I never had a mission to start my own business – my background is in finance. I moved to a new house in north London with my husband that needed furnishing. I spent a lot of time going from shop to shop, but found it all quite bland and expensive, and the retailers often had 12-week lead times. To find unique, great-quality products was a real challenge and it hit home when I was looking for a particular mid-century Scandinavian chair. It took me three months to find it. I asked my friends and many had had the same experience.
I realised that there was a huge gap out there and I wanted to do something about it. A friend of mine advised me to learn to code, so that I could build my own website, which I did, but other than that, I had no plan.
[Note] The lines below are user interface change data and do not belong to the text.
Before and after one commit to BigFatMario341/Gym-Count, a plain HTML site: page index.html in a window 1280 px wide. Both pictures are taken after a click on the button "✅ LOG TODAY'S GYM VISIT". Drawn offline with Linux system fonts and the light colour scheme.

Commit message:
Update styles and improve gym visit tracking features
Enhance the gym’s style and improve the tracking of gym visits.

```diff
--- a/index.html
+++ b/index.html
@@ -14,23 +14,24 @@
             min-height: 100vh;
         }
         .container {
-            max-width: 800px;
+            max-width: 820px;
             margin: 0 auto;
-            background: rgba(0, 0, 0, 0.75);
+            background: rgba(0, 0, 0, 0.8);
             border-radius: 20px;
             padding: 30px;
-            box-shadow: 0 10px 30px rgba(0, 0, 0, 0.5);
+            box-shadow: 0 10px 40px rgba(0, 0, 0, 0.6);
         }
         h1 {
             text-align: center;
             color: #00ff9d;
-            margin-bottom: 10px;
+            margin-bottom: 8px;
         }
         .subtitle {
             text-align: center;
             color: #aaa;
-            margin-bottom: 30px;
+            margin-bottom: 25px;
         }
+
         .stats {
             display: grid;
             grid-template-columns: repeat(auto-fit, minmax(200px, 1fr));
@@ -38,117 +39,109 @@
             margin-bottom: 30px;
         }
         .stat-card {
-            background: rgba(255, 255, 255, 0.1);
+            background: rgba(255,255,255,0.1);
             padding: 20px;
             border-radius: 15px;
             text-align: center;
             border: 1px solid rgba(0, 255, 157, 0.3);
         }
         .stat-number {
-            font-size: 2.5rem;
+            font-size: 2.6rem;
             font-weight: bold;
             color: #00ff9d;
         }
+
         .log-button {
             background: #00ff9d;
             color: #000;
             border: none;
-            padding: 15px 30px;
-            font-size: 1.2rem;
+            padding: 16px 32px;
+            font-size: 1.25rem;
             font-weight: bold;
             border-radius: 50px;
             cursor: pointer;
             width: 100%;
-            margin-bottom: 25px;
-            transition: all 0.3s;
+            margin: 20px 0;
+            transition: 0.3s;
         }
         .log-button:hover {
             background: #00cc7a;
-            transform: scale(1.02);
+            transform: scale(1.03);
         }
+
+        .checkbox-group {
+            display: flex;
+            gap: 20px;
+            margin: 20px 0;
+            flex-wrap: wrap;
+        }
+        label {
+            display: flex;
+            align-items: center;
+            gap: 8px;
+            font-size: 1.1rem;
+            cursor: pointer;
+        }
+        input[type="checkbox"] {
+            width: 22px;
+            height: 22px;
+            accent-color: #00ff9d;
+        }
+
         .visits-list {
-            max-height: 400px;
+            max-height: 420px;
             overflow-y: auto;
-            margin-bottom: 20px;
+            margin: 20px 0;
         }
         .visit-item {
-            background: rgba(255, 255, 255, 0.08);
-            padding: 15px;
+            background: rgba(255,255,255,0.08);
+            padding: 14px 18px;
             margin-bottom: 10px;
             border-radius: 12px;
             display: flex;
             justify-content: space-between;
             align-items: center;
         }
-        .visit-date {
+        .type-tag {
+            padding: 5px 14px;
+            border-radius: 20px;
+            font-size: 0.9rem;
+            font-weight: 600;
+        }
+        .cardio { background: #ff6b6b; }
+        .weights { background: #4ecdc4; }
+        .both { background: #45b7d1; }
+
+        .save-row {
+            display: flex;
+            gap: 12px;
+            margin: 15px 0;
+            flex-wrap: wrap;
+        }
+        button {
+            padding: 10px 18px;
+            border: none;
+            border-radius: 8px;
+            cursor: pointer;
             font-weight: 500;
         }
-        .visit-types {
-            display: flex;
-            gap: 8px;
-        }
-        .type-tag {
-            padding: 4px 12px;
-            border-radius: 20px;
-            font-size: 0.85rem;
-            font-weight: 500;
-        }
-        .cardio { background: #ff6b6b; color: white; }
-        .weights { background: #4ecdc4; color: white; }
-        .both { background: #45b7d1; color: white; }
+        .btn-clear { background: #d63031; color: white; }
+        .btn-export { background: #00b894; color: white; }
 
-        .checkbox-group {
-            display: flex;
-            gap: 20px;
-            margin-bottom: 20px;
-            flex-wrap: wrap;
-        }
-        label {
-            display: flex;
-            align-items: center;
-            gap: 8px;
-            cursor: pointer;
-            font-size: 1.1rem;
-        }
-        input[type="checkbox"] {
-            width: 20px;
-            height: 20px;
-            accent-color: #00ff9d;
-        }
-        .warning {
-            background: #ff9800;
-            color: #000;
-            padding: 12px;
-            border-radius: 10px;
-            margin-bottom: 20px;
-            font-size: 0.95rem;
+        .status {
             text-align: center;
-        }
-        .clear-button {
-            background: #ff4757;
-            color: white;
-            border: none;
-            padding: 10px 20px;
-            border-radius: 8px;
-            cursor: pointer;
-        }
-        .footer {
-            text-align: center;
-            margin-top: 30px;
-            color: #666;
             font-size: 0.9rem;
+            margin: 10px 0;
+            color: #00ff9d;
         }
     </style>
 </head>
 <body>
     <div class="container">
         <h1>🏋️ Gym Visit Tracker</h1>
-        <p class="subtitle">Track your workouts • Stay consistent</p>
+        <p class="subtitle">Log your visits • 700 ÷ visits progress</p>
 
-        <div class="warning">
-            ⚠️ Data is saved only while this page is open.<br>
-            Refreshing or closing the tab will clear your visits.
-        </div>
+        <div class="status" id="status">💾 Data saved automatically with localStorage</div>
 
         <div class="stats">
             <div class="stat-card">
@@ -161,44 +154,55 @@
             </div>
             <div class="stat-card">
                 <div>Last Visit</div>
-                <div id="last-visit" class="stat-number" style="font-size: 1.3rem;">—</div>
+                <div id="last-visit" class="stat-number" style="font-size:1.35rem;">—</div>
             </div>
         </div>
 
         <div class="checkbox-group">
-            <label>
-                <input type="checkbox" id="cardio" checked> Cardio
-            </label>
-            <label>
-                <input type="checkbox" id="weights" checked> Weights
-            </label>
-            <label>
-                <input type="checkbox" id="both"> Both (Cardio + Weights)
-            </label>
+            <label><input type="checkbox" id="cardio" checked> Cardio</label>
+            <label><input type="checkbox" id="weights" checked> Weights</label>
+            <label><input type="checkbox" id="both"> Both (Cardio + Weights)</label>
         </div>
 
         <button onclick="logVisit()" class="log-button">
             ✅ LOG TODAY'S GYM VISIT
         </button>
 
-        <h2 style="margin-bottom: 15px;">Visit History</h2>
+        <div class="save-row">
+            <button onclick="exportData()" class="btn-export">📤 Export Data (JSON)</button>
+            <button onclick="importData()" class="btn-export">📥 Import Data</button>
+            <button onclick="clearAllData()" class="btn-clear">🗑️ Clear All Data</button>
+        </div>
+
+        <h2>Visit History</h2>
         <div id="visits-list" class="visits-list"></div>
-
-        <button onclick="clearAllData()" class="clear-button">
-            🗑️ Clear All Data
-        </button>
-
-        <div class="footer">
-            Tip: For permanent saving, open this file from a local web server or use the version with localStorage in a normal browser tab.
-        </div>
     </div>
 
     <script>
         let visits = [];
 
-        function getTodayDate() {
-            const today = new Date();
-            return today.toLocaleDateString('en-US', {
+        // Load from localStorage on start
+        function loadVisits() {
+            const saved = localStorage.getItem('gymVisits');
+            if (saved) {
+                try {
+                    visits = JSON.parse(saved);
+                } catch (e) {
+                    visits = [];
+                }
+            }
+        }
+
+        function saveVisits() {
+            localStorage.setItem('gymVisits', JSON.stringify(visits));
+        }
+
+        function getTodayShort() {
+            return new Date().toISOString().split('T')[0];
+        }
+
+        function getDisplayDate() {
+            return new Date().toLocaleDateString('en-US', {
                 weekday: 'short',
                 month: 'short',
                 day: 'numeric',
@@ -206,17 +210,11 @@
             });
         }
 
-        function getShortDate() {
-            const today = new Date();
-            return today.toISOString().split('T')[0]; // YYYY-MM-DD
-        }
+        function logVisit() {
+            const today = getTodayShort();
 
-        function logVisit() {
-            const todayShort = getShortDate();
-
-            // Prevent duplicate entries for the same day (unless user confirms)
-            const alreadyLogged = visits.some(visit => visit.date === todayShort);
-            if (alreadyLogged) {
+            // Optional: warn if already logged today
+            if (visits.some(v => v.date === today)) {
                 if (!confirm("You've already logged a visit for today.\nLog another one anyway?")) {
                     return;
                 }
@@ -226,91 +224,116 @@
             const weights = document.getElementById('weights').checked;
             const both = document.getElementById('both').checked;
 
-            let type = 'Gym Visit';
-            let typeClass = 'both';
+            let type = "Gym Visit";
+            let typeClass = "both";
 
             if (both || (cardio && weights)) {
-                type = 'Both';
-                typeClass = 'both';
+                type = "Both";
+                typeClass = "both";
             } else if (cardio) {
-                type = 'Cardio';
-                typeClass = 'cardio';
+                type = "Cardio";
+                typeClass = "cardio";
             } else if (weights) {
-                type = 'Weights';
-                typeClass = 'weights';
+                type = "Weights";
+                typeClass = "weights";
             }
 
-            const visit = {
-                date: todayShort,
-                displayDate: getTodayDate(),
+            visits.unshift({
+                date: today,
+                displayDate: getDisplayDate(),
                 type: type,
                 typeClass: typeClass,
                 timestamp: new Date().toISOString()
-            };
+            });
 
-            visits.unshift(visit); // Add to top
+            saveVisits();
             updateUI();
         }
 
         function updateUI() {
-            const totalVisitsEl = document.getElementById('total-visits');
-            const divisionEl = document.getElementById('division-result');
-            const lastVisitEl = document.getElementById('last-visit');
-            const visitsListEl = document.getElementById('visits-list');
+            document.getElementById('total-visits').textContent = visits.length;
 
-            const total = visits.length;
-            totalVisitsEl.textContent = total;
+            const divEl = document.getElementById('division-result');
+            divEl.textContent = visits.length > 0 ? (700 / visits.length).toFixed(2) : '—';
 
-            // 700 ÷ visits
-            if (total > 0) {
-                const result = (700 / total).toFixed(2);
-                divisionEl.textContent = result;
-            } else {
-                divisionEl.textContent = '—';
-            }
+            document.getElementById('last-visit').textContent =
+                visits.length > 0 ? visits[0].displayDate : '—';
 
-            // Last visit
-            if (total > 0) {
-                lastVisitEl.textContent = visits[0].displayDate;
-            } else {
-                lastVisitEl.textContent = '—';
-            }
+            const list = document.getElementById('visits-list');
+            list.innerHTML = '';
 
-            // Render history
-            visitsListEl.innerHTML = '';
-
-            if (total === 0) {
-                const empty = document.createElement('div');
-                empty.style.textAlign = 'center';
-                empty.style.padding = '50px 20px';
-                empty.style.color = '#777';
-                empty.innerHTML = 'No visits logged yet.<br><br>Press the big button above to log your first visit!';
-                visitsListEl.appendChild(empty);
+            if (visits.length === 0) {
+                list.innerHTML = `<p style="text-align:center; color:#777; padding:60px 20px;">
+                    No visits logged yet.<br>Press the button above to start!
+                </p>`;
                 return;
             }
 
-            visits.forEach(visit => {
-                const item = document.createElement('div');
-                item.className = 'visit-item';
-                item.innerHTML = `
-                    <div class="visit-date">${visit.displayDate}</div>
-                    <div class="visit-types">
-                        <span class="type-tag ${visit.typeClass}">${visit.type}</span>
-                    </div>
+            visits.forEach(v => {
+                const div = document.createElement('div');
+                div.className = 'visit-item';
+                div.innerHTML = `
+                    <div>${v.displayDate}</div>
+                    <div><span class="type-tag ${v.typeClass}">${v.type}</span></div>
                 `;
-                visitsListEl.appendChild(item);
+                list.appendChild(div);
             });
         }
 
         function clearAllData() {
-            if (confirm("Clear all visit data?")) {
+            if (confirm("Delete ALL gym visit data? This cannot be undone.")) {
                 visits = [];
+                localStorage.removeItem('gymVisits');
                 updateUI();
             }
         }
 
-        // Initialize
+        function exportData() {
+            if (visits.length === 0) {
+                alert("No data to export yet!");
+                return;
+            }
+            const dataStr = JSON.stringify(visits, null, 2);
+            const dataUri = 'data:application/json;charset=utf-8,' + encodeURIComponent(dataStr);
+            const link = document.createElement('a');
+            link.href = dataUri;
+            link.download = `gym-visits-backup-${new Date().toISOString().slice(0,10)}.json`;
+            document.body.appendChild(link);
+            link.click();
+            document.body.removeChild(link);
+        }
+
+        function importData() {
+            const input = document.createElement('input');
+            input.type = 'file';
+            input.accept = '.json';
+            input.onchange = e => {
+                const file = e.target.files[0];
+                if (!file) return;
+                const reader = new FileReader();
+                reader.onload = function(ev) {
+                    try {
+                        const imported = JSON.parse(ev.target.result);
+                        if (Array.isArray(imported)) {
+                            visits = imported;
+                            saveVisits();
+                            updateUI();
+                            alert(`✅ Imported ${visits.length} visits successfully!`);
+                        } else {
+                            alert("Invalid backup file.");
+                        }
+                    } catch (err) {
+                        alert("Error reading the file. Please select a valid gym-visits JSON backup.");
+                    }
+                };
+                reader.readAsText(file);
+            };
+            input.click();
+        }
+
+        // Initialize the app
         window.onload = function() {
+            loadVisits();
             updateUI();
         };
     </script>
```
Everyone thought I was crazy.
I contacted 12 dealers and launched with around 200 products. I knew it was going to be risky, but slowly the business started to build. Then, last year, we decided to expand our range to contemporary furniture.
It was a big mistake. Sellers and customers complained about the dilution of our brand, and it was a very worrying time that caused a lot of headaches. Some customers wrote strongly worded emails and there was internal backlash from the team, because they didn’t know what we were doing or who we were.
We reversed the decision, drew a line under the experience and learned from it. Not all opportunities should be seized and the temptation to try something new can be a distraction that does not add value to our customers or our company if the time is not right.
I’ve had other hiccups. When I applied for funding three years ago, I was able to take on a member of staff. We then raised angel investment, and that allowed us to scale and increase our budget. I had never managed anyone before and never had [management] training, so I would give loose guidelines, without telling people what I felt was going wrong or what was working. It doesn’t work like that, of course, and I was a little naïve. To help people achieve great things, constant feedback and check-ins are key.
I’ve learned that, as the team grows, the more I must be careful with what I communicate and what words I use. For example, I am quite keen on online videos and I rambled about it on our Slack [internal communications] channel. This was interpreted by some as ‘drop everything you’re doing to allow our users to upload videos and let’s change the millions of images we have into videos’. It created a bit of panic. Fortunately, after some discussion, the team understood that I simply meant that videos are a great opportunity that should be looked into.
We want to be the best in the world at buying and selling vintage, and 50% of our inventory is now international. To do more business within the B2B sector – working with hotels and co-working spaces, for example – is also important to us. It has been super-exciting, and I am learning all the time about people and management, as well as about myself. To keep on creating is the important thing. Sometimes we get stressed, but as long as we are doing everything we can, then what’s the problem?
This interview was carried out by SIM7’s Simeon de la Torre and first appeared in easyJet Traveller magazine. To read the latest issue (and the entire back catalogue of magazines), visit: https://ink-global.com/our-clients/portfolio/easyjet-traveller/